Beet salad (£6) was served as a vivid purple puree topped with yellow beetroot chunks, pickled walnuts, blood orange segments and a scattering of seeds. There were earthy notes and vinegary, nutty hits, all skilfully combined within a tangle of lightly dressed rocket. Although these were listed as starters, each could easily work as a light lunch.
Standards set by these initial dishes never slipped on the mains. Grilled cauliflower (£10) was superb, presented as a split cranium of brassica perched on a cushion of borlotti beans and kale. There were lentils and breadcrumbs dotted with mint, and a densely delicious onion stock.
Roasted cod (£15) was also a stunner; the pearlescent hunk of fish crowning some orange and purple carrots and a pile of nutty green lentils. A dollop of school-custard-coloured saffron aioli added a delicate creaminess. With such generously proportioned meals, we hardly needed the sage-speckled parsnip crisps (£3.50), but again, the quality was so high that we easily cleared the bowl.
Staff were well drilled; beaming and bursting with enthusiastic chat.
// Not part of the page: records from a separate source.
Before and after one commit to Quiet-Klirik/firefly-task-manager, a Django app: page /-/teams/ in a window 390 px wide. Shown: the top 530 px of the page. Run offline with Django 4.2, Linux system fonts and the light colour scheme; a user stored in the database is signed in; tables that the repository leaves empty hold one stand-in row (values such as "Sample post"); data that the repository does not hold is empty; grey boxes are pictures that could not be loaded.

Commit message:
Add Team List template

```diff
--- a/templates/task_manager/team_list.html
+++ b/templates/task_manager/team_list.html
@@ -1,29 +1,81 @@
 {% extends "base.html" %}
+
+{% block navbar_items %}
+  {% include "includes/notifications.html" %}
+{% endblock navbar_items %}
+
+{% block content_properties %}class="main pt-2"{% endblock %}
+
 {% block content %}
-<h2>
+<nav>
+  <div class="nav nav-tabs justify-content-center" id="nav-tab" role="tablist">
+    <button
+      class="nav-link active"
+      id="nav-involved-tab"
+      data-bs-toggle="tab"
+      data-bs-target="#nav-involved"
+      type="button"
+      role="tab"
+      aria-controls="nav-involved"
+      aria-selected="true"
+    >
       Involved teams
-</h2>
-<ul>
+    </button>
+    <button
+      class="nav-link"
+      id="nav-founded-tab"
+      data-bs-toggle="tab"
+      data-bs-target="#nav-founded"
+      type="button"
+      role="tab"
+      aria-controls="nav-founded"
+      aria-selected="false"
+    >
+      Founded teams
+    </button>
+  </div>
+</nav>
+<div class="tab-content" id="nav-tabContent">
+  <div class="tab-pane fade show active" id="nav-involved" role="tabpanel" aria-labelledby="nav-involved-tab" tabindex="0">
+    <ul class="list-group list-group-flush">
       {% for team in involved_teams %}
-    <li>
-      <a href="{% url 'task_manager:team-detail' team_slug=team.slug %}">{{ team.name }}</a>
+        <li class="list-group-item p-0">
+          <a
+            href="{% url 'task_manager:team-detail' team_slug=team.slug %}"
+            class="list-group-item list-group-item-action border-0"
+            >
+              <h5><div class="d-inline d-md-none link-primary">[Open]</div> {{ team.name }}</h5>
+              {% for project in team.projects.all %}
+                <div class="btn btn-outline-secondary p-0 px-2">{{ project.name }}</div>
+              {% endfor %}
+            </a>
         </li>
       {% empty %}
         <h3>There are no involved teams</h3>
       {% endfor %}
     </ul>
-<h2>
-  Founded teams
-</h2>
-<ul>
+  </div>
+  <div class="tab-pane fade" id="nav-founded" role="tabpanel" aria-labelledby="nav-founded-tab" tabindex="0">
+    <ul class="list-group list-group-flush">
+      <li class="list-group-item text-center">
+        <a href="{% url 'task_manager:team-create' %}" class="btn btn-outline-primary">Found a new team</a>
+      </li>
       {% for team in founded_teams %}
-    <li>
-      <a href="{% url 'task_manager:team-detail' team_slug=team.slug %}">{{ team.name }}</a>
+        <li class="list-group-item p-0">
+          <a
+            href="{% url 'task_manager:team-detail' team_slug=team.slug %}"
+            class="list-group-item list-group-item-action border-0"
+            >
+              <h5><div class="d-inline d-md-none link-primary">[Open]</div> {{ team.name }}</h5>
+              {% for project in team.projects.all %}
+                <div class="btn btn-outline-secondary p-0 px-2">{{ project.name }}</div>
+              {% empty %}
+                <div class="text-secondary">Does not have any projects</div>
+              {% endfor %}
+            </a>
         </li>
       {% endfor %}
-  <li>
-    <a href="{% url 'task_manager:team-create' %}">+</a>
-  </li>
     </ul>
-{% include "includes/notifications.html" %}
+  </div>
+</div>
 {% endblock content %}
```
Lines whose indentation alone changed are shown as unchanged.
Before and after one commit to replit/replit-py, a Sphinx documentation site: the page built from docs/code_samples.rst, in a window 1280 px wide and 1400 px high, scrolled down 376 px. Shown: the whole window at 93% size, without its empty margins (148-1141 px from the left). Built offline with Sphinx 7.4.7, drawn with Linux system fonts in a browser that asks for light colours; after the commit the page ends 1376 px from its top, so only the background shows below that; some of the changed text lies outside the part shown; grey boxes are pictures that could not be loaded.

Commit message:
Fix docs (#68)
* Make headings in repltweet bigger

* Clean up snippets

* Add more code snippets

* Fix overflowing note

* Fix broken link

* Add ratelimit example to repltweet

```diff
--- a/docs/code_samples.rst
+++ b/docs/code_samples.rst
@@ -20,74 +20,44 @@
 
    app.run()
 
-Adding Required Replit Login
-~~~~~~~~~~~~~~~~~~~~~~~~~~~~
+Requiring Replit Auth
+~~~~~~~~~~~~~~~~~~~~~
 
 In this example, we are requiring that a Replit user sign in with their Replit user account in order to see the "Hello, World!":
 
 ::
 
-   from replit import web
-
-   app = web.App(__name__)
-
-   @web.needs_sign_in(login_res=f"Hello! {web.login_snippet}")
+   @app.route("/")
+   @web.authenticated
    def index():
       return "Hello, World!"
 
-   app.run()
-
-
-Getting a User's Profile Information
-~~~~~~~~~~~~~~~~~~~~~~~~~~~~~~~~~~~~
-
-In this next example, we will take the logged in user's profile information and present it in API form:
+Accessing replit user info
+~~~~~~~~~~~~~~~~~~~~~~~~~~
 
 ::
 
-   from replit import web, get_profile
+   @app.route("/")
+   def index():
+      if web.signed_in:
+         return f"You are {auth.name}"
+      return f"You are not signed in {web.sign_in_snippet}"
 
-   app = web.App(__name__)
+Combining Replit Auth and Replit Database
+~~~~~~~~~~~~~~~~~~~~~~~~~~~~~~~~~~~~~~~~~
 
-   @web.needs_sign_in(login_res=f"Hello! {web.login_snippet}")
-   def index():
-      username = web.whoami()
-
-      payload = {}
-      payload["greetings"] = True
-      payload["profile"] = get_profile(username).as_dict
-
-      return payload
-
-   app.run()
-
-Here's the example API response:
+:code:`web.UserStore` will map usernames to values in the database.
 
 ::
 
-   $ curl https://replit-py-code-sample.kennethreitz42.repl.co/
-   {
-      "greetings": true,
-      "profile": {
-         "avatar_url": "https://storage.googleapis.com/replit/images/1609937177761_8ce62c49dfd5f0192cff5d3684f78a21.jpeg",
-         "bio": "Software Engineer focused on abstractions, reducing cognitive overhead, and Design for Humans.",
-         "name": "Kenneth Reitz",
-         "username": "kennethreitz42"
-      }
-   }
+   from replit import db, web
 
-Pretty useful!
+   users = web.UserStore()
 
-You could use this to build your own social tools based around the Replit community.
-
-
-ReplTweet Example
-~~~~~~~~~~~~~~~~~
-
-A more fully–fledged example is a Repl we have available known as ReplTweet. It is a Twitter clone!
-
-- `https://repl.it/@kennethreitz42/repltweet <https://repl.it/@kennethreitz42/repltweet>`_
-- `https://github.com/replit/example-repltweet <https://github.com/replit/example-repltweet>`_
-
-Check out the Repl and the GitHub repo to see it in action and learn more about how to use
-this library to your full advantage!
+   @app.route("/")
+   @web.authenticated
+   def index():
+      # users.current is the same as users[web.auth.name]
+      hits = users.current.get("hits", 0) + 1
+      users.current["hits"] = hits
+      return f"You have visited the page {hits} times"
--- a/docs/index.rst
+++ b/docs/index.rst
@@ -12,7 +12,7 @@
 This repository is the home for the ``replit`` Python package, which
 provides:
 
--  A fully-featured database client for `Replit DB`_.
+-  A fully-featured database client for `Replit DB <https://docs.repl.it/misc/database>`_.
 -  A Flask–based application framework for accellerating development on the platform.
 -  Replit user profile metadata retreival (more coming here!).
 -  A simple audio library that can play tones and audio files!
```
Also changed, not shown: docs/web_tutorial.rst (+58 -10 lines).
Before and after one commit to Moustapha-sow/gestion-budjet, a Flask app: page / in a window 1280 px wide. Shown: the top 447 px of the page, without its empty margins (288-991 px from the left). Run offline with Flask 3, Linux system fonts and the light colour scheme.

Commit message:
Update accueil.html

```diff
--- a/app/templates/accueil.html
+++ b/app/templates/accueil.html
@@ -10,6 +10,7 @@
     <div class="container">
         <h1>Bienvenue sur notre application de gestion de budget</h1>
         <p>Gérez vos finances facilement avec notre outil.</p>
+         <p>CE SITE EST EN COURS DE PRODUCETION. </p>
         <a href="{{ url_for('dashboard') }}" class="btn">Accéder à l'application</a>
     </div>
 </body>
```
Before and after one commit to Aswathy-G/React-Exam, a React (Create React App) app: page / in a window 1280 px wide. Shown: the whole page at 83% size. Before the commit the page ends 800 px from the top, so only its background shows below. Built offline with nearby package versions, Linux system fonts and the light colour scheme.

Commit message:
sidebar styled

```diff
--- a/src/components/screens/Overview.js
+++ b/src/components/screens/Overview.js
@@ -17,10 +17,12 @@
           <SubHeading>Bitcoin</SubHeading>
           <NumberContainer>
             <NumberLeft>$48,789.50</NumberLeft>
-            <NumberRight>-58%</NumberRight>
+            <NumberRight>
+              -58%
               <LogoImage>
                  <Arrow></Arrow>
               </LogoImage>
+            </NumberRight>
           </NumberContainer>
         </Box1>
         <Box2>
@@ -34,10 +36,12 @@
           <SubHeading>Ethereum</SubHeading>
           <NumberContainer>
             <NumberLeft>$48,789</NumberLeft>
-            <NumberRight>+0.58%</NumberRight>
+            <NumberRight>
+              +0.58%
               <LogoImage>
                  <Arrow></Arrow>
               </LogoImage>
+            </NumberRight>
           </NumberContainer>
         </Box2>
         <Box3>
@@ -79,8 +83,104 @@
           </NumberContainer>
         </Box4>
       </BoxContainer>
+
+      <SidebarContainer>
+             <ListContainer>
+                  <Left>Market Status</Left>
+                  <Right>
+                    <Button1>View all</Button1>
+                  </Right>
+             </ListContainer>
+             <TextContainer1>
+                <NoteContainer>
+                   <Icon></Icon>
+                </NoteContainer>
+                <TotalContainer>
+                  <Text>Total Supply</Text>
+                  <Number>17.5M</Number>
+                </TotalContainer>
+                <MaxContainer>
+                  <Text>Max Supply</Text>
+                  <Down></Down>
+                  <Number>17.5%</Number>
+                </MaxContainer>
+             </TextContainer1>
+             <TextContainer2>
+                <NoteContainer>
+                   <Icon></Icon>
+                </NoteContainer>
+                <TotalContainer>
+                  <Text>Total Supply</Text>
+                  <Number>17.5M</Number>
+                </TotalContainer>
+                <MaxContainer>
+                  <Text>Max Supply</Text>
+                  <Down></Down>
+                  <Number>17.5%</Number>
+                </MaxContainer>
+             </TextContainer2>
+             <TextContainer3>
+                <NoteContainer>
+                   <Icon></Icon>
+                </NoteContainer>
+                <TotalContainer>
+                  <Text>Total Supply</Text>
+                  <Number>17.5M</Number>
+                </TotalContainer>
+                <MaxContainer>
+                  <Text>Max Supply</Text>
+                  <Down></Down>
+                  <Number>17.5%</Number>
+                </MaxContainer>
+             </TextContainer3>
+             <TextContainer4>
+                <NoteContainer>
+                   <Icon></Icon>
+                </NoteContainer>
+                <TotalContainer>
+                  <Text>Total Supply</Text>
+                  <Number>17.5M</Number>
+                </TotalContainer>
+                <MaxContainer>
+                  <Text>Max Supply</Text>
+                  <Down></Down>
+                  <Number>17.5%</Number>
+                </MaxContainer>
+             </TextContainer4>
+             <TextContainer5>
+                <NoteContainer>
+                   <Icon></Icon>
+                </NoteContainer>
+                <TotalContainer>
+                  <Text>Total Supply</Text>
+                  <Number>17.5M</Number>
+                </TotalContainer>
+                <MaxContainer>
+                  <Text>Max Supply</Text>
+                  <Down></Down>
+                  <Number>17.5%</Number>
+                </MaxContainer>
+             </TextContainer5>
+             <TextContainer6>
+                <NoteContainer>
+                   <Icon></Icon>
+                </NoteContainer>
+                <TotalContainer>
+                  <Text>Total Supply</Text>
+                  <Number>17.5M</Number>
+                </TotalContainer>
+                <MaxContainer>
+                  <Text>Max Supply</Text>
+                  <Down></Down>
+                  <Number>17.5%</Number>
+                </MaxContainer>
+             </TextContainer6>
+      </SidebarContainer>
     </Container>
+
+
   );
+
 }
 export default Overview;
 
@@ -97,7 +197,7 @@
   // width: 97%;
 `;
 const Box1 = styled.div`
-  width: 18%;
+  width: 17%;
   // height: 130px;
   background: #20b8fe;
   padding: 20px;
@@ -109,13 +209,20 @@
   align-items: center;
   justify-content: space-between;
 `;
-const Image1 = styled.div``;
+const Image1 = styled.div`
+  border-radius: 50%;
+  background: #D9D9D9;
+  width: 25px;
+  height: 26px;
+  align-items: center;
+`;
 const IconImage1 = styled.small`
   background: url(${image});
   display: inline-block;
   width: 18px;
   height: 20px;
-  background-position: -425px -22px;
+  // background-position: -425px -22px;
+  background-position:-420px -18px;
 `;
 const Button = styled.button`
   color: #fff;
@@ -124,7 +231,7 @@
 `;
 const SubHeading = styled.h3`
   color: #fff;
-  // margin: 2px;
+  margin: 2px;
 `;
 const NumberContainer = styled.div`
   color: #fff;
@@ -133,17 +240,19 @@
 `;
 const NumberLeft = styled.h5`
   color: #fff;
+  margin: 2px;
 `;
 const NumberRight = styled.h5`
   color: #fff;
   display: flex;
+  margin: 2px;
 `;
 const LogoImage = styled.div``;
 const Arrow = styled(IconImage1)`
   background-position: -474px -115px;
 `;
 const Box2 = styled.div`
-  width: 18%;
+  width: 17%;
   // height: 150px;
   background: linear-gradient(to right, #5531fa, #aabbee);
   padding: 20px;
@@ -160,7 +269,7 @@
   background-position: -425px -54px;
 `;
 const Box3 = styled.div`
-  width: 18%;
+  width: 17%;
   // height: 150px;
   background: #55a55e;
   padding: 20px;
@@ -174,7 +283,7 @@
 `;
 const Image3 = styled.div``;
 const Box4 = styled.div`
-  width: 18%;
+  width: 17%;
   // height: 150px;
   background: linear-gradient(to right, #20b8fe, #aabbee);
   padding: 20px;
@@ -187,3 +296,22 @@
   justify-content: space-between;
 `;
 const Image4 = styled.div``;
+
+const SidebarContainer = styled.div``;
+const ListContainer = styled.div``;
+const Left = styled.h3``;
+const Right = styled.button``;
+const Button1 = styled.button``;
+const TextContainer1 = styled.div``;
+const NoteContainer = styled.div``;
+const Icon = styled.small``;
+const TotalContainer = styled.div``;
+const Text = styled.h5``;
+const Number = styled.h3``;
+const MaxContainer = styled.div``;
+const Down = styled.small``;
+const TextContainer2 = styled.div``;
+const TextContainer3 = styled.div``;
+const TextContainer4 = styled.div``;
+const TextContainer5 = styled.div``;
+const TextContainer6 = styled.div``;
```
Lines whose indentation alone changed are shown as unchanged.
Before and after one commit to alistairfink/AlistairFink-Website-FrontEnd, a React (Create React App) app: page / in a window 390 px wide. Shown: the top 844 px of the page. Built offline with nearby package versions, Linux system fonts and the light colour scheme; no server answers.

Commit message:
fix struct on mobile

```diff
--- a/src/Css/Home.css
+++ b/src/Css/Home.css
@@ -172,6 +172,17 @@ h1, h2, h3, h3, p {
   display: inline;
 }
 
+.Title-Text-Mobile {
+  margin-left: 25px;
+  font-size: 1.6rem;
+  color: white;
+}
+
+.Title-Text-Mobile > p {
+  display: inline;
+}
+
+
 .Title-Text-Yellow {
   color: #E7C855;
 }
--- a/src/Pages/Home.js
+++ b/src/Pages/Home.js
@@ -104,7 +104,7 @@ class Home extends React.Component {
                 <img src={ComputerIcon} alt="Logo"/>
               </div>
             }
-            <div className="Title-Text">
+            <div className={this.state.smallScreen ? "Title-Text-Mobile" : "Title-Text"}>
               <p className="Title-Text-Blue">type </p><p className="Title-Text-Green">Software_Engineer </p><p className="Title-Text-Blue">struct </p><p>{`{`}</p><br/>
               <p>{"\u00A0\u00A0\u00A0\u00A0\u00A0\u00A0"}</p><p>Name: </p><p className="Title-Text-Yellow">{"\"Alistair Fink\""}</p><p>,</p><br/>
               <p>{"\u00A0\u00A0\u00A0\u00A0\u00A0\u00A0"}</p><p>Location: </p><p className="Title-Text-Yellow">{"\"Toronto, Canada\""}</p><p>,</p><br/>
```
Information about beer, gin and food was offered unbidden, along with excited hints at future plans including an expanding range of drinks, brewery tours and new menus.
It’s the attention to detail that impresses at H1780 Tap & Still, and it’s to be hoped they maintain these high standards as they embark on what is clearly a journey of considerable ambition. They may not offer the most exhilarating drinks menu in this novelty-hungry area of the city, but what it lacks in beery pizazz, it more than makes up for in quality and commitment to its cause.
The Higson’s name may be a handy flag of convenience for a venue with little connection to the brand’s glory-days gone by, but nevertheless, H1780 Tap & Still is doing something fresh for Liverpool. Apostrophe or no apostrophe, it’s good to have this new face in town.
All scored Confidential reviews are paid for by the company, never the venue or a PR outfit. Critics dine unannounced and their opinions are completely independent of any commercial relationships.
H1780 Tap & Still, 62-64 Bridgewater Street, L1 0AY. Tel: 0151 305 1292
Venues are rated against the best examples of their kind in the area: fine dining v the best fine dining, Sunday roasts against the best Sunday roasts, etc. On this basis, the scores represent...
1-5: The dog's dinner; 6-9: Netflix and chill; 10-11: In an emergency; 12-13: If you happen to be passing; 14-15: Worth a trip out; 16-17: Very good to exceptional; 18-20: As good as it gets.
Parsnip Crisps 8/10; Leek Rarebit 8/10; Beet Salad 8/10; Grilled Cauliflower 9/10; Roasted Cod 9/10
Informative to a fault